- REQUIRED WORK
Please count the lines in the entries below that include the word "attacks", and give only the number.

+++++

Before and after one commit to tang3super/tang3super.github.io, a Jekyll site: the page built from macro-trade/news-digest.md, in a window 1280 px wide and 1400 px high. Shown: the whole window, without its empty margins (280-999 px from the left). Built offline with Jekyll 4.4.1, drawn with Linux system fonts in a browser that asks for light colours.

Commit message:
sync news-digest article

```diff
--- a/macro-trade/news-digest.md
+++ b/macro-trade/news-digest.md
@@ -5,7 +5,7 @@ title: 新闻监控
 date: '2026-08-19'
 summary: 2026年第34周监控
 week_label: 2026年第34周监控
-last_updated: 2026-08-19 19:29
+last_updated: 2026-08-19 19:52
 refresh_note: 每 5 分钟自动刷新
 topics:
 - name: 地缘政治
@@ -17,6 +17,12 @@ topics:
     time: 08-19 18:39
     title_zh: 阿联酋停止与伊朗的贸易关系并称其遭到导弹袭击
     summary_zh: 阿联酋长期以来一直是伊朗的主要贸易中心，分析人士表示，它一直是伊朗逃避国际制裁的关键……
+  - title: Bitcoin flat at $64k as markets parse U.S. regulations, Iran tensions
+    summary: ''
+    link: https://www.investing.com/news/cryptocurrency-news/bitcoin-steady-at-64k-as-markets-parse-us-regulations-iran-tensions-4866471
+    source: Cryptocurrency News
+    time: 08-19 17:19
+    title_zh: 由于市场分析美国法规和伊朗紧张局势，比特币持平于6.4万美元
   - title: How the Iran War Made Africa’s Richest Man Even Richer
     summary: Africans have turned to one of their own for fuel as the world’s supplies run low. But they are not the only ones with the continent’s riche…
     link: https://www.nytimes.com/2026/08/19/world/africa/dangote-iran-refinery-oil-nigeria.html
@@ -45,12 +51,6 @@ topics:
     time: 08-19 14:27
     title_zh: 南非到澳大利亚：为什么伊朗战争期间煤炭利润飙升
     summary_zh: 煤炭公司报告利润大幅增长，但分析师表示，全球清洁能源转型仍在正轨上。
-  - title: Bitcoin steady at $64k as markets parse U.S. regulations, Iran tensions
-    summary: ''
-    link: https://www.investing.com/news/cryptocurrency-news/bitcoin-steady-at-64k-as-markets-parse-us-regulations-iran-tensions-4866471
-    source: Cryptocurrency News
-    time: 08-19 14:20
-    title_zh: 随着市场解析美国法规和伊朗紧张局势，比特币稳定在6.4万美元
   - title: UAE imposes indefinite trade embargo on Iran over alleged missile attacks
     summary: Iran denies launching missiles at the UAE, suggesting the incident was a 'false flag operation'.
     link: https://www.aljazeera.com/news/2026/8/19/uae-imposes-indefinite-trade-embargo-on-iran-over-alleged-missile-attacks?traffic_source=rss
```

+++++

- SOLUTION TO THE EXERCISE
2